Let’s see… ☺️
— LG Buyaka (@SteveMaida) September 14, 2020
Sure enough, the goal was easily reached, opening doors for a potential return of the double world champions. Soon after, posts and discussion started to appear on the players’ networks, mainly empowered by Lincoln “fnx” Lau and his Twitter post.
Interestingly enough, Buyaka himself was on the receiving side of drama by this roster years ago. They went behind his back when dealing with SK Gaming and ultimately abandoned the organization. Its now him who comes back asking for more from the Brazilians.
The Last Dance feasibility
We are aware the fans would already be satisfied if the iconic line-up just played together regardless of success. And when it comes to success, all of the “Last Dance” candidates have not found any lately.
We already discussed the recent collapse of the MIBR and the fate of fer, TACO and FalleN. When it comes to Coldzera, we can clearly see FaZe Clan is not having a good run as a team and he himself is not putting up the numbers either. The last player in the line-up fnx, the only player who stayed away from the international CS:GO scene, who is also in a down phase of his career. This rounds out the complete roster of five under performers that cant put up good results if they do not play together.
Based on their performance numbers, it isn’t impossible to contract all five players into a new organization. After all, they might all be already negotiation it behind their organizations backs as is tradition.
Media success guaranteed
In the end, FalleN and co find themselves at a classic crossroads of living long enough to become the villain. It is almost certain that if the Last Dance really happens, the market success will be immense, given the strength in numbers Brazilian fans offer.
Even in their “terrible phase”, MIBR reached extremely high numbers of audience. Their numbers are comparable to or greater than those of the ESL Pro League. Even when struggling to beat low-ranking teams, this roster has plenty of viewers. Furthermore, their numbers have always been higher than rival FURIA, which is showing good results in 2020 but still cannot get close to the influence gap to MIBR.
Throughout this rosters’ history, drama has always been abundant. Yet, they always garner massive support from their loyal native Brazilian fans.
As for the MIBR name and the Immortals organization, we are yet to understand what is in store.
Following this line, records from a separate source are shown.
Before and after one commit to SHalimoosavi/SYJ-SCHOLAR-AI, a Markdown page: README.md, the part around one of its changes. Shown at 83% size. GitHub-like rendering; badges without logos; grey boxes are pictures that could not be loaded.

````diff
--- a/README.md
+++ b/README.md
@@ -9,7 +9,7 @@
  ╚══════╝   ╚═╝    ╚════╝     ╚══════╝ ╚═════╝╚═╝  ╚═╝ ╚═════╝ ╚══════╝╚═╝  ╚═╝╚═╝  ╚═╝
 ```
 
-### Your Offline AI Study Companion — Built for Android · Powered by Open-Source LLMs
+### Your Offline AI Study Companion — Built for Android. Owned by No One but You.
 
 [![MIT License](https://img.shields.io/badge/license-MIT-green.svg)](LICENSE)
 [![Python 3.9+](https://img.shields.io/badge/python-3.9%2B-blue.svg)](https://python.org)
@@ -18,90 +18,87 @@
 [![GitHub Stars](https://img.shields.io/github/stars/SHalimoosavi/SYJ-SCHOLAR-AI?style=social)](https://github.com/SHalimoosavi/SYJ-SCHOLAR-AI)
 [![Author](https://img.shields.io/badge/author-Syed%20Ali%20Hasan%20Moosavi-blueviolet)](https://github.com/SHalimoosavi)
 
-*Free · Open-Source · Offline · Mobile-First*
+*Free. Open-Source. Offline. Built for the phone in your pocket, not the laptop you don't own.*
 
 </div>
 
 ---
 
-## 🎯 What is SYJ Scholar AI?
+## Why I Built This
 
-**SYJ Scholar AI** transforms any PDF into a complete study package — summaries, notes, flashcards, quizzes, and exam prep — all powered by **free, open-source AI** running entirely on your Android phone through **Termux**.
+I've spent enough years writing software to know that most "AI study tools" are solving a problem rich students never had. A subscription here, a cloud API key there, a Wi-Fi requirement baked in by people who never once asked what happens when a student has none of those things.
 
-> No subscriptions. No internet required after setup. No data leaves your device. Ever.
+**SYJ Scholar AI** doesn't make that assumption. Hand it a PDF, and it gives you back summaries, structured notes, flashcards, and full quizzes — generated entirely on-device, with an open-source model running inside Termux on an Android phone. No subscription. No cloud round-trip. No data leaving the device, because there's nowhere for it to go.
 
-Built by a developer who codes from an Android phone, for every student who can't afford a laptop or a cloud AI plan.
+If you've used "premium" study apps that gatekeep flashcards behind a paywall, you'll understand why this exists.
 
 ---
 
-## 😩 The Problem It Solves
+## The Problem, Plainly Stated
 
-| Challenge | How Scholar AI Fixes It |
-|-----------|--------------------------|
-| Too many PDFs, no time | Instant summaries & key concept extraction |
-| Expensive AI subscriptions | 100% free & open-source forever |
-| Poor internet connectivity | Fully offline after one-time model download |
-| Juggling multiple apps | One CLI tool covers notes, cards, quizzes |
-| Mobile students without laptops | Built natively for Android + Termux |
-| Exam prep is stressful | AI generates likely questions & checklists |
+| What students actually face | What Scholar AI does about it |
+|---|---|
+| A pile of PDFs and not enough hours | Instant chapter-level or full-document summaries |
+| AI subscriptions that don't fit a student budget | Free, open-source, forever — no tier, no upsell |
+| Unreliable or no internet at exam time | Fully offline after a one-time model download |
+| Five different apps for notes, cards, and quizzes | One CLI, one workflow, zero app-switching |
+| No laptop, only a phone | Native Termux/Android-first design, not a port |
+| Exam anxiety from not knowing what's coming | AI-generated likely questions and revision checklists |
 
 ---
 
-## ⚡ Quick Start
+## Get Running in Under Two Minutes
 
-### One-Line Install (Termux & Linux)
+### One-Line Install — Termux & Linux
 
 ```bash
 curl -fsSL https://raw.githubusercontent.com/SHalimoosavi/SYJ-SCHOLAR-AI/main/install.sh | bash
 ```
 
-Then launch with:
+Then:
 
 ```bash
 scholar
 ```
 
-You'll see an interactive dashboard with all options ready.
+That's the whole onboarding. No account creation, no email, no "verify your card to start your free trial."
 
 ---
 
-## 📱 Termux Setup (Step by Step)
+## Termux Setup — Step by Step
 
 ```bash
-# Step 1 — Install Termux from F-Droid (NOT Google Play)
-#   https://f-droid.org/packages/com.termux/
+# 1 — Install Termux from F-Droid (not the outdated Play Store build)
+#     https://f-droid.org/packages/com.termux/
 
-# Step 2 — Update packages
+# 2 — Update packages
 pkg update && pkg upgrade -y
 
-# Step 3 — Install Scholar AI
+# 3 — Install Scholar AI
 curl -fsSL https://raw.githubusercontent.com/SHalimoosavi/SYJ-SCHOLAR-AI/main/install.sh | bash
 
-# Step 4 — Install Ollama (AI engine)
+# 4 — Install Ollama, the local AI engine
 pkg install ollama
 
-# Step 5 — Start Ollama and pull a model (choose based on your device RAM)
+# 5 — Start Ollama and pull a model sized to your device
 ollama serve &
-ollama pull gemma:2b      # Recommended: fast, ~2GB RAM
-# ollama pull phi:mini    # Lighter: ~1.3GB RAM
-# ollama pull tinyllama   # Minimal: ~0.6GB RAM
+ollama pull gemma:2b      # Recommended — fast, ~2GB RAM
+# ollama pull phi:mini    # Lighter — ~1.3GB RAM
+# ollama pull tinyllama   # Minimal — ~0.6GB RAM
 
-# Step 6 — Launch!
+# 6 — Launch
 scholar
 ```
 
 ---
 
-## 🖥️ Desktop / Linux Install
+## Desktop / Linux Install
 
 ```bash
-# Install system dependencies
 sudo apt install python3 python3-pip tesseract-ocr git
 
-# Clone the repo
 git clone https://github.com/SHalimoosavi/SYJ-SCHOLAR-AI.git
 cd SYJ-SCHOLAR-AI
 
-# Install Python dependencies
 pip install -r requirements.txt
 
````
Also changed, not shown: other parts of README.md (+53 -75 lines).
If the deal goes through, the most famous Brazilian CS:GO brand will have to sign new talent and either divide local fans or give birth to a whole new rivalry.